Many of today’s stars from the PGA Tour, Champions Tour, and LPGA tend to prefer playing and practicing at golf courses such as Doral, Bay Hill, The Medalist, TPC Sawgrass, Tiburon, Heathrow, and The Bear’s Club, but that’s not always been the case.  Back in the day, when golf’s household names were Gene Sarazen, Bobby Jones, Walter Hagen, ‘Long’ Jim Barnes, Sam Snead, Ben Hogan, Jimmy Demaret, and Byron Nelson, the stars of yesteryear chose to play and practice on many of Florida’s first golf courses, many of which are now part of the Florida Historic Golf Trail.  Many of these golf courses were also designed by many of the game’s great golf course architects — Donald Ross, Bertie Way, Tom Bendelow, Wayne Stiles, John van Cleek, William Langford, and Theodore Moreau.  The game’s great players followed the lead of the game’s great architects, which brought everybody to Florida.

When you visit many of these 53 Florida Historic Golf Trail courses, which are as far south as the Key West Golf Club and as far west as the Pensacola Golf Club, you’ll quickly discover that many of the game’s early legends spent a great deal of time, especially during the winter, playing exhibitions, challenge matches, and tournaments on these municipal layouts.  When you play these Florida Historic Golf Trail courses, you will follow in the footsteps of the game’s early superstars – players and architects.

Early Days of Florida Golf

Listed below are a series of events in the early days of Florida golf that can best be described as star-studded moments:
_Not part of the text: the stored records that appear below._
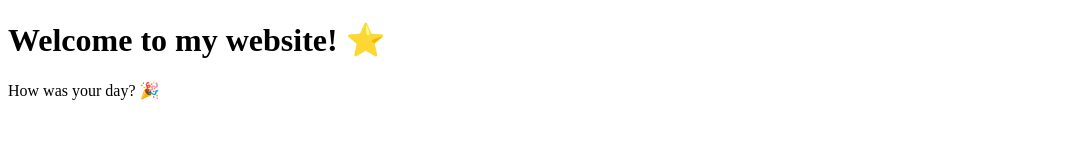
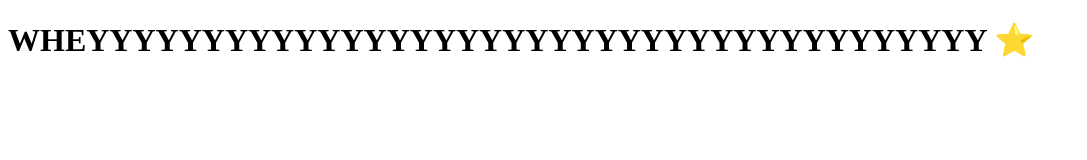
Before and after one commit to djob195/my-cool-web-site, a plain HTML site: page index.html in a window 1280 px wide. Shown: the whole page, without its empty margins (0-1087 px from the left). Drawn offline with Linux system fonts and the light colour scheme.

Commit message:
version 2

```diff
--- a/index.html
+++ b/index.html
@@ -1,10 +1,9 @@
 <!DOCTYPE html>
 <html>
    <head>
-      <title>My Cool Website</title>
+      <title>This a demo site</title>
    </head>
    <body>
-      <h1>Welcome to my website! ⭐️</h1>
-      <p>How was your day? 🎉</p>
+      <h1>WHEYYYYYYYYYYYYYYYYYYYYYYYYYYYYYYYYYYYYYYY ⭐️</h1>
    </body>
 </html>
```
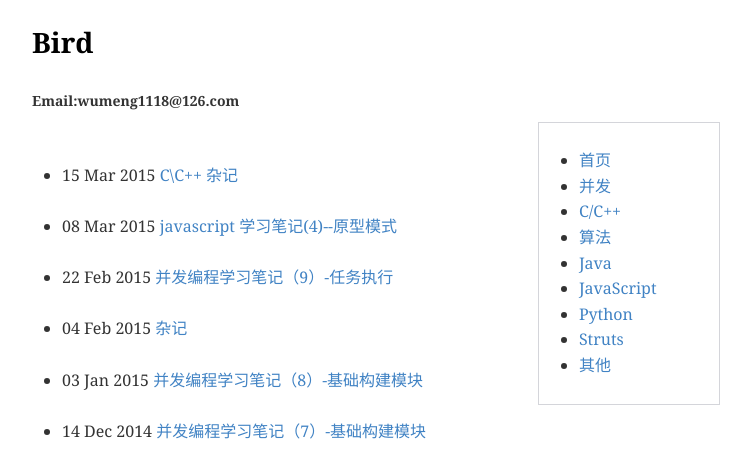
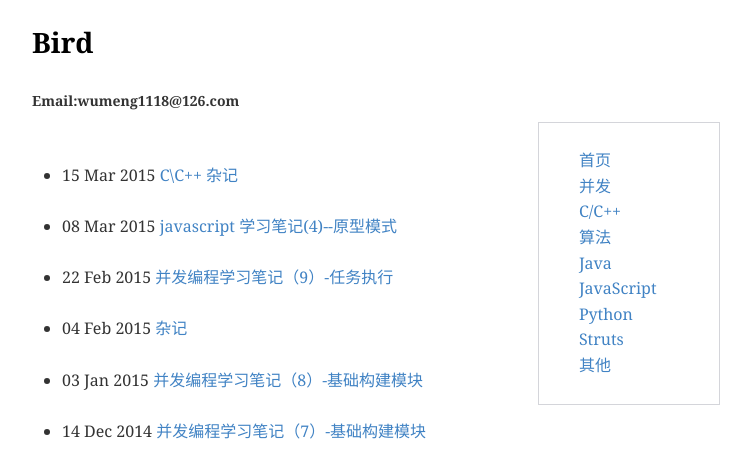
Before and after one commit to Qing-Shuang/Bird, a Jekyll site: the page built from index.html, in a window 1280 px wide. Shown: the top 458 px of the page, without its empty margins (258-1009 px from the left). Built offline with Jekyll 4.4.1, drawn with Linux system fonts in a browser that asks for light colours.

Commit message:
Update index.css

```diff
--- a/css/index.css
+++ b/css/index.css
@@ -11,5 +11,5 @@
 }
 
 #right li{
-	list-sytle:none;
+	list-style:none;
 }
```
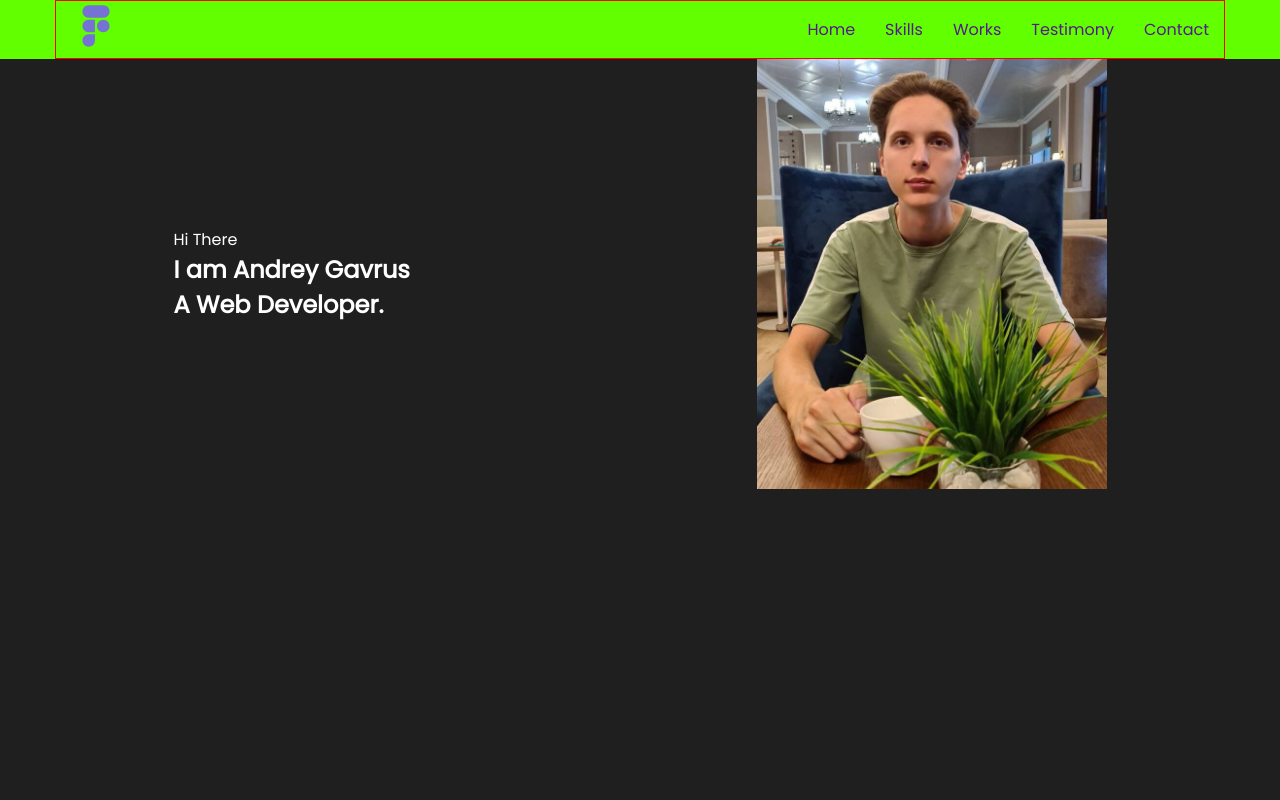
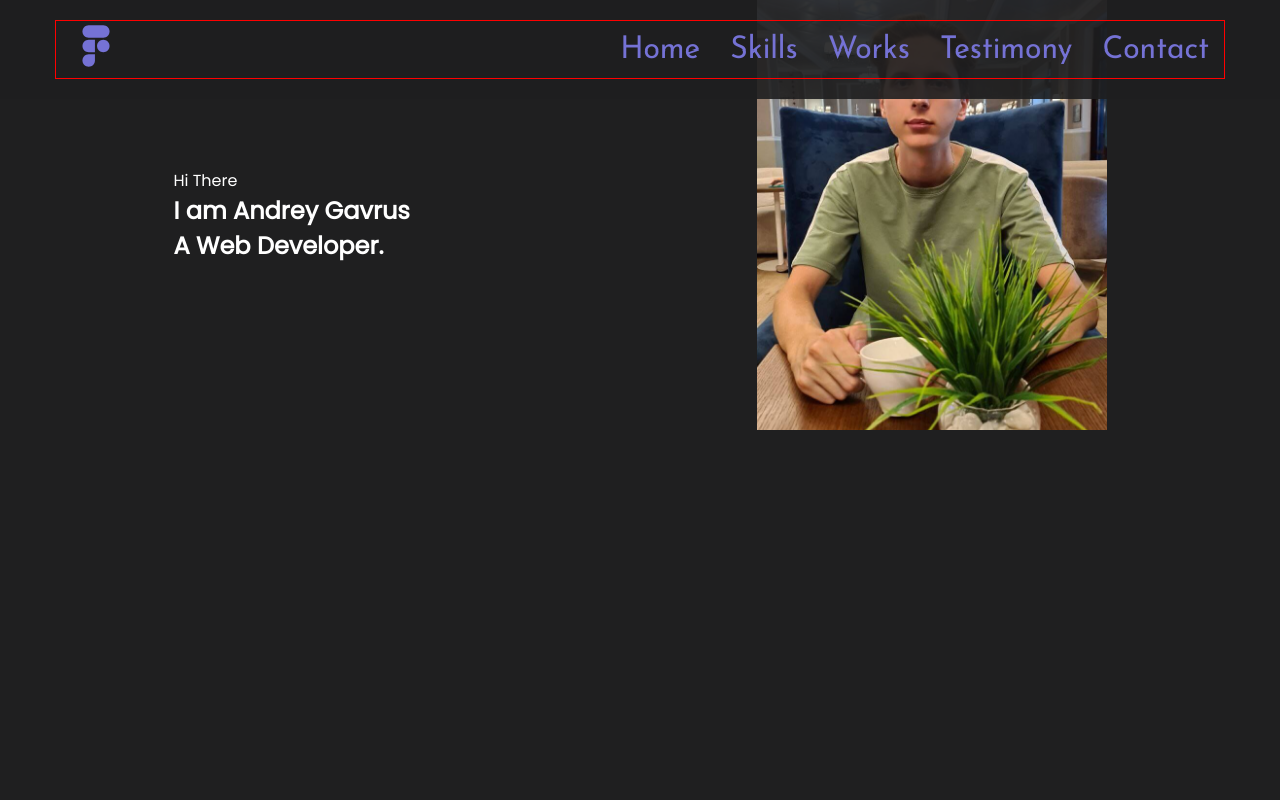
Before and after one commit to AndryGavrus/portfolio-project-first, a React app: page / in a window 1280 px wide. Shown: the top 800 px of the page. Built offline with nearby package versions, Linux system fonts and the light colour scheme.

Commit message:
Styled Header

```diff
--- a/src/layout/header/Header.jsx
+++ b/src/layout/header/Header.jsx
@@ -1,9 +1,9 @@
 import React from 'react';
 import styled from 'styled-components';
 import { Logo } from '../../components/logo/Logo';
-import { Menu } from '../../components/menu/Menu';
 import { Container } from '../../components/Container';
 import { FlexWrapper } from '../../components/FlexWrapper';
+import { HeaderMenu } from './headerMenu/HeaderMenu';
 
 const items = ['Home', 'Skills', 'Works', 'Testimony', 'Contact']
 
@@ -13,7 +13,7 @@
             <Container>
                 <FlexWrapper justife='space-between' align='center'>
                     <Logo />
-                    <Menu menuItems={items} />
+                    <HeaderMenu menuItems={items} />
                 </FlexWrapper>
             </Container>
         </StyledHeader>
@@ -21,5 +21,12 @@
 };
 
 const StyledHeader = styled.header`
-    background-color: #62ff00;
+    background-color: rgba(31, 31, 32, 0.9);
+    padding: 20px 0;
+    position: fixed;
+    top: 0;
+    left: 0;
+    right: 0;
+    z-index: 9999;
+
 `
--- /dev/null
+++ b/src/layout/header/headerMenu/HeaderMenu.tsx
@@ -0,0 +1,97 @@
+import React from 'react';
+import styled from 'styled-components';
+import { theme } from '../../../styles/Theme';
+
+export const HeaderMenu = (props: {menuItems: Array<string>}) => {
+    return (
+        <StyledHeaderMenu>
+            <ul>
+                {props.menuItems.map((item, index) => {
+                    return <ListItem key={index}>
+                    <Link href="">
+                    {item}
+                    <Mask>
+                        <span>
+                            {item}
+                        </span>
+                    </Mask>
+                    <Mask>
+                        <span>
+                            {item}
+                        </span>
+                    </Mask>
+                    </Link>
+                </ListItem>
+                })}
+            </ul>
+        </StyledHeaderMenu>
+    );
+};
+
+const StyledHeaderMenu = styled.nav`
+    ul {
+        display: flex;
+        gap: 30px;
+        justify-content: center;
+    }
+`
+
+const Link = styled.a`
+        font-family: 'Josefin Sans';
+        font-weight: 400;
+        font-size: 30px;
+        line-height: 110%;
+        text-align: center;
+        color: transparent;
+`
+
+const Mask = styled.span`
+    position: absolute;
+    top: 0;
+    left: 0;
+    display: inline-block;
+    height: 50%;
+    overflow-y: hidden;
+    color: ${theme.colors.accent};
+
+    & + & {
+        top: 50%;
+
+        span {
+            display: inline-block;
+            transform: translateY(-50%);
+        }
+    }`
+
+const ListItem = styled.li`
+position: relative;
+
+&::before{
+    content: '';
+    display: inline-block;
+    height: 3px;
+    background-color: ${theme.colors.font};
+
+    position: absolute;
+    top: 50%;
+    left: -10px;
+    right: -10px;
+    z-index: 1;
+
+    transform: scale(0);
+}
+
+&:hover {
+    &::before{
+        transform: scale(1);
+    }
+
+    ${Mask} {
+        transform: skewX(12deg) translateX(5px); /* Объедините transform */
+
+        & + ${Mask} {
+            transform: skewX(12deg) translateX(-5px); /* Объедините transform */
+        }
+    }
+    }
+`
```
  • In 1925, the Florida Open was held at the Temple Terrace Golf and Country Club, a course designed by Bendelow.  The event was labeled the “Greatest Field of Golfers Ever to Play in Florida.”  Leo Diegel won the tournament.  The head pro/host of the event at Temple Terrace was Barnes, winner of the 1916 and 1919 PGA, 1921 U.S. Open, and 1925 British Open.
  • The Miami Springs Golf and Country Club — designed by Langford and Moreau and known initially as the Miami-Hialeah Golf Course — was the host of the Miami Open from 1925-1955.  Many of the great legends of golf – Sarazen, Hogan, Nelson, Demaret, Snead, Nelson, and Arnold Palmer – played in the Miami Open.  Snead won it six times.  The Miami Open was the site of Palmer’s professional debut.
  • The Fort Myers Country Club, designed by Ross and opened in 1917, has attracted several significant championship golfers such as Hagen, Sarazen, Palmer, Jock Hutchison, Horton Smith, and ‘Babe’ Didrikson Zaharias, the winner of 10 LPGA major championships.
  • The Resort Course at the Boca Raton Resort & Club has had two of golf’s greatest champions serve as golf professionals:  Scotland’s Tommy Armour from 1926 to 1955 and Snead from 1956 to 1969.  By the way, one of Armour’s pupils was Zaharias.
  • The Delray Beach Golf Club, designed by Ross, was the ‘home away from home for LPGA superstar Betty Jameson, the 1947 U.S. Women’s Open champion.
  • The Miami Shores Country Club has hosted many Florida State Open golf tournaments. It has welcomed many Hall of Fame golfers such as Snead, Palmer, and Lee Trevino, the great entertainer Bob Hope and the late baseball Hall of Famer Joe DiMaggio.
  • The Riviera Country Club hosts the longest-running mini-tour event in the nation.  It’s The Riviera Open, which began in 1960.  Some of the winners of this annual 36-hole event, held each December, include former PGA Tour regulars J.C. Goosie, Jim Dent, Morris Hatalsky, and Slugger White, a retired, longtime PGA Tour rules official.  Other past and present PGA Tour players who have played in the event include Larry Ziegler and Matt Every, a two-time winner of the Arnold Palmer Invitational at Bay Hill in Orlando who played junior golf at Riviera.

For more information on star sightings, back in the day, along today’s Florida Historic Golf Trail, please access